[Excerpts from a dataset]
▬▬▬
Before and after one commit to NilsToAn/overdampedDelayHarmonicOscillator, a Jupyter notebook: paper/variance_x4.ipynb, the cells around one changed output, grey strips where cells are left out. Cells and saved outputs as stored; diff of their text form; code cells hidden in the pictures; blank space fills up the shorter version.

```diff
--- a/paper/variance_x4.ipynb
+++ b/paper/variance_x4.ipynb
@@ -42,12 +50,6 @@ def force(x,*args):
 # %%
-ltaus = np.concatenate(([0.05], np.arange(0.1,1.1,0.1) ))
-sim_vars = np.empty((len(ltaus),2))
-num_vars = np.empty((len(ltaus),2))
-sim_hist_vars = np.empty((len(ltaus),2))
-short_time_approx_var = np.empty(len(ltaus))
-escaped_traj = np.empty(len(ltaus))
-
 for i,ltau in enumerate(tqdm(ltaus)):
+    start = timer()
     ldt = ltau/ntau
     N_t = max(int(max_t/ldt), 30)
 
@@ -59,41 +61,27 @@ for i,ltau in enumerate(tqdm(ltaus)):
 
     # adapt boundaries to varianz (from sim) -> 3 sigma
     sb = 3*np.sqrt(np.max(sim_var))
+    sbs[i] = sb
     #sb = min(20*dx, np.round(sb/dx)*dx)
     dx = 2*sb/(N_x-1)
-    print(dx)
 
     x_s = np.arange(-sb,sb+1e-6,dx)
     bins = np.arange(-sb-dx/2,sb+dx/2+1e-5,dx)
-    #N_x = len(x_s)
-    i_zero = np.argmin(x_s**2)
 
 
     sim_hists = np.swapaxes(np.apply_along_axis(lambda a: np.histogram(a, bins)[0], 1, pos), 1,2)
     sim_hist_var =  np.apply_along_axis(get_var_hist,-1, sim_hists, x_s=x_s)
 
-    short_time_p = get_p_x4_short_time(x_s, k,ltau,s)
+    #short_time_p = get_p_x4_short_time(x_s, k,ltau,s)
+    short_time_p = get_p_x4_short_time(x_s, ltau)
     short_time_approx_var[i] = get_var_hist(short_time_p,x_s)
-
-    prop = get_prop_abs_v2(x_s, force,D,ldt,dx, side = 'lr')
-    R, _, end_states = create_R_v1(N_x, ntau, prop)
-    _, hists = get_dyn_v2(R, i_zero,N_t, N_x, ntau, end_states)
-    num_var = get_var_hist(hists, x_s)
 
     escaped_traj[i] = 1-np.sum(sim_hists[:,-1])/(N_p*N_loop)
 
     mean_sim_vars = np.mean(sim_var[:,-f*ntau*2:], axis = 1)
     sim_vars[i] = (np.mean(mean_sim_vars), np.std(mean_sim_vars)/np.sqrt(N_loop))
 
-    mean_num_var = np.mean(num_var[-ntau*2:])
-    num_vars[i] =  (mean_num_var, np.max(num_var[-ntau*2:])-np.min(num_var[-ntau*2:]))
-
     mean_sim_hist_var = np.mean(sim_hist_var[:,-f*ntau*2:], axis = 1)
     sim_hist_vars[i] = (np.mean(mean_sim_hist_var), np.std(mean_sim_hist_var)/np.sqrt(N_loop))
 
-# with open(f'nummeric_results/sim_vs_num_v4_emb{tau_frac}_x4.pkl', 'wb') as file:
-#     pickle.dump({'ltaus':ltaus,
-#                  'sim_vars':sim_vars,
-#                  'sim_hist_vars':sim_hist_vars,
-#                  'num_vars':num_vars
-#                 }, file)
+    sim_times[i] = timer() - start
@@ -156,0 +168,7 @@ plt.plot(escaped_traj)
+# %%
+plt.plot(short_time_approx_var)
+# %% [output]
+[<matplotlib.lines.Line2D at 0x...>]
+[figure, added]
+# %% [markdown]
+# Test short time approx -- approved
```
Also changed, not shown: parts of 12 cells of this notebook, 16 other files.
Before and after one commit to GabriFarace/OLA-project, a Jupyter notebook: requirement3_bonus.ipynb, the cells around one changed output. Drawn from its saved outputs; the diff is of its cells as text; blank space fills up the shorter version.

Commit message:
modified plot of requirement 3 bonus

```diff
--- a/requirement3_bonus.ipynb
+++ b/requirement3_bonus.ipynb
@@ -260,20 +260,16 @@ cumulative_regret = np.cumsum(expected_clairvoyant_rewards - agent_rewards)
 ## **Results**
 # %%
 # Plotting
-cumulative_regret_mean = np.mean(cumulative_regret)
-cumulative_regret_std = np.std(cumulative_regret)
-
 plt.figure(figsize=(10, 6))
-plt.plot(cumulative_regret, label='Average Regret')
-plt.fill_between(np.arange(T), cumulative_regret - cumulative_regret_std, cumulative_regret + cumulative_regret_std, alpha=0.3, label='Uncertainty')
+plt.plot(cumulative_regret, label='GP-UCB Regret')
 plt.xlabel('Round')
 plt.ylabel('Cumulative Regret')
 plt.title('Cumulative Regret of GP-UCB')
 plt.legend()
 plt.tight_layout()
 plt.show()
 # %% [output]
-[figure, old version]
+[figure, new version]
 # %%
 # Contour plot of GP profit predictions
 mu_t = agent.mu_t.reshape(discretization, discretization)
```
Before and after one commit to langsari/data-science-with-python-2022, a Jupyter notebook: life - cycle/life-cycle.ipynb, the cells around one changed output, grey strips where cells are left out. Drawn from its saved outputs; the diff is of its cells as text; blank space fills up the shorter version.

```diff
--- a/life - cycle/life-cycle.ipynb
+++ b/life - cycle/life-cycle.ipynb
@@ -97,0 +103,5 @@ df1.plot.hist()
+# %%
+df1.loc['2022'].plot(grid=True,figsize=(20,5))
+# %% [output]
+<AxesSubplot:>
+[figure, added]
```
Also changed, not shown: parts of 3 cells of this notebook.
▬▬▬
■ TASK TO COMPLETE:
Without changing a single character, repeat each record.

■ RESULT OF THE EXERCISE:
Before and after one commit to NilsToAn/overdampedDelayHarmonicOscillator, a Jupyter notebook: paper/variance_x4.ipynb, the cells around one changed output, grey strips where cells are left out. Cells and saved outputs as stored; diff of their text form; code cells hidden in the pictures; blank space fills up the shorter version.

```diff
--- a/paper/variance_x4.ipynb
+++ b/paper/variance_x4.ipynb
@@ -42,12 +50,6 @@ def force(x,*args):
 # %%
-ltaus = np.concatenate(([0.05], np.arange(0.1,1.1,0.1) ))
-sim_vars = np.empty((len(ltaus),2))
-num_vars = np.empty((len(ltaus),2))
-sim_hist_vars = np.empty((len(ltaus),2))
-short_time_approx_var = np.empty(len(ltaus))
-escaped_traj = np.empty(len(ltaus))
-
 for i,ltau in enumerate(tqdm(ltaus)):
+    start = timer()
     ldt = ltau/ntau
     N_t = max(int(max_t/ldt), 30)
 
@@ -59,41 +61,27 @@ for i,ltau in enumerate(tqdm(ltaus)):
 
     # adapt boundaries to varianz (from sim) -> 3 sigma
     sb = 3*np.sqrt(np.max(sim_var))
+    sbs[i] = sb
     #sb = min(20*dx, np.round(sb/dx)*dx)
     dx = 2*sb/(N_x-1)
-    print(dx)
 
     x_s = np.arange(-sb,sb+1e-6,dx)
     bins = np.arange(-sb-dx/2,sb+dx/2+1e-5,dx)
-    #N_x = len(x_s)
-    i_zero = np.argmin(x_s**2)
 
 
     sim_hists = np.swapaxes(np.apply_along_axis(lambda a: np.histogram(a, bins)[0], 1, pos), 1,2)
     sim_hist_var =  np.apply_along_axis(get_var_hist,-1, sim_hists, x_s=x_s)
 
-    short_time_p = get_p_x4_short_time(x_s, k,ltau,s)
+    #short_time_p = get_p_x4_short_time(x_s, k,ltau,s)
+    short_time_p = get_p_x4_short_time(x_s, ltau)
     short_time_approx_var[i] = get_var_hist(short_time_p,x_s)
-
-    prop = get_prop_abs_v2(x_s, force,D,ldt,dx, side = 'lr')
-    R, _, end_states = create_R_v1(N_x, ntau, prop)
-    _, hists = get_dyn_v2(R, i_zero,N_t, N_x, ntau, end_states)
-    num_var = get_var_hist(hists, x_s)
 
     escaped_traj[i] = 1-np.sum(sim_hists[:,-1])/(N_p*N_loop)
 
     mean_sim_vars = np.mean(sim_var[:,-f*ntau*2:], axis = 1)
     sim_vars[i] = (np.mean(mean_sim_vars), np.std(mean_sim_vars)/np.sqrt(N_loop))
 
-    mean_num_var = np.mean(num_var[-ntau*2:])
-    num_vars[i] =  (mean_num_var, np.max(num_var[-ntau*2:])-np.min(num_var[-ntau*2:]))
-
     mean_sim_hist_var = np.mean(sim_hist_var[:,-f*ntau*2:], axis = 1)
     sim_hist_vars[i] = (np.mean(mean_sim_hist_var), np.std(mean_sim_hist_var)/np.sqrt(N_loop))
 
-# with open(f'nummeric_results/sim_vs_num_v4_emb{tau_frac}_x4.pkl', 'wb') as file:
-#     pickle.dump({'ltaus':ltaus,
-#                  'sim_vars':sim_vars,
-#                  'sim_hist_vars':sim_hist_vars,
-#                  'num_vars':num_vars
-#                 }, file)
+    sim_times[i] = timer() - start
@@ -156,0 +168,7 @@ plt.plot(escaped_traj)
+# %%
+plt.plot(short_time_approx_var)
+# %% [output]
+[<matplotlib.lines.Line2D at 0x...>]
+[figure, added]
+# %% [markdown]
+# Test short time approx -- approved
```
Also changed, not shown: parts of 12 cells of this notebook, 16 other files.
Before and after one commit to GabriFarace/OLA-project, a Jupyter notebook: requirement3_bonus.ipynb, the cells around one changed output. Drawn from its saved outputs; the diff is of its cells as text; blank space fills up the shorter version.

Commit message:
modified plot of requirement 3 bonus

```diff
--- a/requirement3_bonus.ipynb
+++ b/requirement3_bonus.ipynb
@@ -260,20 +260,16 @@ cumulative_regret = np.cumsum(expected_clairvoyant_rewards - agent_rewards)
 ## **Results**
 # %%
 # Plotting
-cumulative_regret_mean = np.mean(cumulative_regret)
-cumulative_regret_std = np.std(cumulative_regret)
-
 plt.figure(figsize=(10, 6))
-plt.plot(cumulative_regret, label='Average Regret')
-plt.fill_between(np.arange(T), cumulative_regret - cumulative_regret_std, cumulative_regret + cumulative_regret_std, alpha=0.3, label='Uncertainty')
+plt.plot(cumulative_regret, label='GP-UCB Regret')
 plt.xlabel('Round')
 plt.ylabel('Cumulative Regret')
 plt.title('Cumulative Regret of GP-UCB')
 plt.legend()
 plt.tight_layout()
 plt.show()
 # %% [output]
-[figure, old version]
+[figure, new version]
 # %%
 # Contour plot of GP profit predictions
 mu_t = agent.mu_t.reshape(discretization, discretization)
```
Before and after one commit to langsari/data-science-with-python-2022, a Jupyter notebook: life - cycle/life-cycle.ipynb, the cells around one changed output, grey strips where cells are left out. Drawn from its saved outputs; the diff is of its cells as text; blank space fills up the shorter version.

```diff
--- a/life - cycle/life-cycle.ipynb
+++ b/life - cycle/life-cycle.ipynb
@@ -97,0 +103,5 @@ df1.plot.hist()
+# %%
+df1.loc['2022'].plot(grid=True,figsize=(20,5))
+# %% [output]
+<AxesSubplot:>
+[figure, added]
```
Also changed, not shown: parts of 3 cells of this notebook.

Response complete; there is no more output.